# WHAT THIS TASK INVOLVES
Which lines of the entries below hold the word "Montserrat"? Report each of them.

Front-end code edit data
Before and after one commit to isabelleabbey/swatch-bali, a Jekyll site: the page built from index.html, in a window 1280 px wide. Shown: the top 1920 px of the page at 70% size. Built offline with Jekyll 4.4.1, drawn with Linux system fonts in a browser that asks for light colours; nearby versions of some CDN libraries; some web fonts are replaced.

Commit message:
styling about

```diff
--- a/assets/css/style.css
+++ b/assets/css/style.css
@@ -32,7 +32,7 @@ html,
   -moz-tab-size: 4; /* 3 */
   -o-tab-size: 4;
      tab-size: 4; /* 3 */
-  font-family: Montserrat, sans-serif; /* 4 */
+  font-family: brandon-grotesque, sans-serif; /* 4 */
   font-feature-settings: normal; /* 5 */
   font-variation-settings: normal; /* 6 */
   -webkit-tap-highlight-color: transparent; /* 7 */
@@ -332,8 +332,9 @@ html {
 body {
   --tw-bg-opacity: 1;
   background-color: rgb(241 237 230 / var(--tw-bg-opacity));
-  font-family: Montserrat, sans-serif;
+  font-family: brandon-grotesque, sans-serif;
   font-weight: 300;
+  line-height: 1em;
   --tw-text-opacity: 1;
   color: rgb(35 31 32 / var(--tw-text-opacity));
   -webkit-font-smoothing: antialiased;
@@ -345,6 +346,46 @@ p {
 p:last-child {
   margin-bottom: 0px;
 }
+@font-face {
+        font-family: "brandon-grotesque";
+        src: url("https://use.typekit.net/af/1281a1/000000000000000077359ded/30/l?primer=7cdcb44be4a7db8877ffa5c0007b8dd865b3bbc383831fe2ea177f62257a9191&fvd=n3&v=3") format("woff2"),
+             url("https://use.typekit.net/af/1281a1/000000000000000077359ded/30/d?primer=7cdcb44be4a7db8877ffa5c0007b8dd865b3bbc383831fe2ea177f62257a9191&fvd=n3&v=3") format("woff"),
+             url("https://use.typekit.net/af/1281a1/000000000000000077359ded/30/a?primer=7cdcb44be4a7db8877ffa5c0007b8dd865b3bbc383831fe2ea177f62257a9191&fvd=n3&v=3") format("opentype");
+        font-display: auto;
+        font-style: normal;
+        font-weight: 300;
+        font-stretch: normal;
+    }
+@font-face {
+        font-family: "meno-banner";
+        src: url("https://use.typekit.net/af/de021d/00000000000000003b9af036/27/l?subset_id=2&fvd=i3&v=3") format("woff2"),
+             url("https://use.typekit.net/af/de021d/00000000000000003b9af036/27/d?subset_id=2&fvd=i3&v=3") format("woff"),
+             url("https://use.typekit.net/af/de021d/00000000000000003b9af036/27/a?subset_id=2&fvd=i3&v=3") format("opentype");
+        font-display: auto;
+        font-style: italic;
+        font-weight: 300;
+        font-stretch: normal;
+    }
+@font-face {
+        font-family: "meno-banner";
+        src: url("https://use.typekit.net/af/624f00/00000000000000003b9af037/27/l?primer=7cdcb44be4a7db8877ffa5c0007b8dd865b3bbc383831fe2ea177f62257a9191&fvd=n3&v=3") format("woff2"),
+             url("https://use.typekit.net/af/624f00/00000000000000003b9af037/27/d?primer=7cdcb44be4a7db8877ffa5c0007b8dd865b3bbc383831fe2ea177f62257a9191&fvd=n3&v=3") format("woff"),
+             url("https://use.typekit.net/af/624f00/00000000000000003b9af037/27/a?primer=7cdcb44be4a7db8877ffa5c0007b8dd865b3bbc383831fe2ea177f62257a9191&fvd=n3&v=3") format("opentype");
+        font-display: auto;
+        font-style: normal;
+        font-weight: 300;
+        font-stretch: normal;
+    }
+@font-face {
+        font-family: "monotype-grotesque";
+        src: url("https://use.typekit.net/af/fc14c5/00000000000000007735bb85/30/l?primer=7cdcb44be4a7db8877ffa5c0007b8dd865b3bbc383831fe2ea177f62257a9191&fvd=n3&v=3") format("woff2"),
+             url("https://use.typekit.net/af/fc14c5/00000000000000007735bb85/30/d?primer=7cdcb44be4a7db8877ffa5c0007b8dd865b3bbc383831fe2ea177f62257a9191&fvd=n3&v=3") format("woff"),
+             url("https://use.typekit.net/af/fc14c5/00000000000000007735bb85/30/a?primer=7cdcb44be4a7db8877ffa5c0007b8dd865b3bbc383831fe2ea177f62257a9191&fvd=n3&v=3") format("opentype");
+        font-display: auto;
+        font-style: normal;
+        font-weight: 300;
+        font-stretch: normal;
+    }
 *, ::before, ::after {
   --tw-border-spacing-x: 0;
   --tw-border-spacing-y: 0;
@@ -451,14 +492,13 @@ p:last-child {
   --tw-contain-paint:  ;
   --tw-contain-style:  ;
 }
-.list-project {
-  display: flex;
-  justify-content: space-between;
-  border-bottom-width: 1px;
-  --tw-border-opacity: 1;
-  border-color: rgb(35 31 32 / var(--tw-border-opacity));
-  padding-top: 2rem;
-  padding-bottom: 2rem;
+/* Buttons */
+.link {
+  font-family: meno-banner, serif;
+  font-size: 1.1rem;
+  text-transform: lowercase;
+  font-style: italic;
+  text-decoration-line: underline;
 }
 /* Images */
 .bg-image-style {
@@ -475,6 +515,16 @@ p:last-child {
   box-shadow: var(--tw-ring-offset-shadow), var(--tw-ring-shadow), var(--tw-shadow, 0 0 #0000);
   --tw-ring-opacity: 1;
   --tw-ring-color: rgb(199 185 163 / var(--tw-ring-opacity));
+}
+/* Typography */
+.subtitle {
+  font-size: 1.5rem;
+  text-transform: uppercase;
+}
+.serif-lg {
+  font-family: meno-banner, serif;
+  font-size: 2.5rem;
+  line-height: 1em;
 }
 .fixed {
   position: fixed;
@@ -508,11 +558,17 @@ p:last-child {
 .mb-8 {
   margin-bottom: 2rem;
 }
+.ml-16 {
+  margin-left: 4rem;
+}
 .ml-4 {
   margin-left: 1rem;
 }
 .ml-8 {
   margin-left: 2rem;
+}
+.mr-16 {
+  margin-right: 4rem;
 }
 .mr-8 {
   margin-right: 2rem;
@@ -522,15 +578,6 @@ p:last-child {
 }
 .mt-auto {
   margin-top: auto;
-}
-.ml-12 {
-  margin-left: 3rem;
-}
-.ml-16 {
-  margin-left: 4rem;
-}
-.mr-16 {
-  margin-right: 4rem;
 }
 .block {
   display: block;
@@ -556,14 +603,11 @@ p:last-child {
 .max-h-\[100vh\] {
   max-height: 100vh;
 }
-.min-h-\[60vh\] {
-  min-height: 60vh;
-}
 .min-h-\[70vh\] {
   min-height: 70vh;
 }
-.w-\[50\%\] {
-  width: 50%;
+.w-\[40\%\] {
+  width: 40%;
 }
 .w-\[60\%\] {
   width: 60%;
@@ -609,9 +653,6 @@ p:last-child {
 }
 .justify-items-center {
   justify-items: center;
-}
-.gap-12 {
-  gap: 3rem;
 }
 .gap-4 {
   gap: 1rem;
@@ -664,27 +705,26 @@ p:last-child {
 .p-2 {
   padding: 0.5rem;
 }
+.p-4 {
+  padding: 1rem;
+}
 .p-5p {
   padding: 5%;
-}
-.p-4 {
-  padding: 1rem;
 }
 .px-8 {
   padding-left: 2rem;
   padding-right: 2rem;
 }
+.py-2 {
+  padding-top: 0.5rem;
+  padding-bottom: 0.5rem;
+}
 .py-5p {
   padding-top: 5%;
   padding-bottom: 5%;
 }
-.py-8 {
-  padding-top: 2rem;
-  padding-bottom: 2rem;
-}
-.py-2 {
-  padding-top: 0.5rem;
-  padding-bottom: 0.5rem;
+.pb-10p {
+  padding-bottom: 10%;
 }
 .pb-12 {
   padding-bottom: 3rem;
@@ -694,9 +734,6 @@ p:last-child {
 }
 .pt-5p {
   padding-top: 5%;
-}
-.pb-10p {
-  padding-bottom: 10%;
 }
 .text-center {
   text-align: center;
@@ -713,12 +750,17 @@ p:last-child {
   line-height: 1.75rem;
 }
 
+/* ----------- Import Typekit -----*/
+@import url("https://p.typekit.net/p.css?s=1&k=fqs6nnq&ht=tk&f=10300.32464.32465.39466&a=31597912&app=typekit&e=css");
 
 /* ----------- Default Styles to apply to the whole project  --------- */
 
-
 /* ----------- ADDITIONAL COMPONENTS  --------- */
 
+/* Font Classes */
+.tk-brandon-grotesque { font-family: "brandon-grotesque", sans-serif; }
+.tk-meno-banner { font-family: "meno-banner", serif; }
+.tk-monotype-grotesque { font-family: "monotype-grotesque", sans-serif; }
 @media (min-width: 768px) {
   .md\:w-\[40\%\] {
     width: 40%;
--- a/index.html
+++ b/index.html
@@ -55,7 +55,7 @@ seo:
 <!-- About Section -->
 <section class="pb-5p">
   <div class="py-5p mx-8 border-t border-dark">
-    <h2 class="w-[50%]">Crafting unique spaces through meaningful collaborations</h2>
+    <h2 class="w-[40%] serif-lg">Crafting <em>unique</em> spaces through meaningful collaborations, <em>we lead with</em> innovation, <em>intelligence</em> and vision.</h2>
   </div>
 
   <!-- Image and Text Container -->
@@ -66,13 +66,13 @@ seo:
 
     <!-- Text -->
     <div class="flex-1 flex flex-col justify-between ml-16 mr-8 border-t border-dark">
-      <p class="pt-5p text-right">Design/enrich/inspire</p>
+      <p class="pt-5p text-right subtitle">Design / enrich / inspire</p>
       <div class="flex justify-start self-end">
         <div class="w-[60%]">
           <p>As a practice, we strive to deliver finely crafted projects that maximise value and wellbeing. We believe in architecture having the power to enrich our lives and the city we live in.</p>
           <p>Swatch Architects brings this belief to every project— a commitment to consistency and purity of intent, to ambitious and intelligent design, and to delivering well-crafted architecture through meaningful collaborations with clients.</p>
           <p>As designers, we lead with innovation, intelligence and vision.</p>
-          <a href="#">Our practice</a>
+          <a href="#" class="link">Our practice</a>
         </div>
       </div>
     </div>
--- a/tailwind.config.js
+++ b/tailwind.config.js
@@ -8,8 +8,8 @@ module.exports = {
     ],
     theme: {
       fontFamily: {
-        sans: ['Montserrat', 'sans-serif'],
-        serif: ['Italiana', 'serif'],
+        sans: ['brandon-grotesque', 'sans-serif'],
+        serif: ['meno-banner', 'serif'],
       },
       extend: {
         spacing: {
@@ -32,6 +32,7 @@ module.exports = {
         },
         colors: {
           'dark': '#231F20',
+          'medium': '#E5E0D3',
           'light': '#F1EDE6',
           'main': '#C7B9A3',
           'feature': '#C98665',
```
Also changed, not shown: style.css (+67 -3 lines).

# ANSWER FOR THIS EXERCISE
-  font-family: Montserrat, sans-serif; /* 4 */
-  font-family: Montserrat, sans-serif;
-        sans: ['Montserrat', 'sans-serif'],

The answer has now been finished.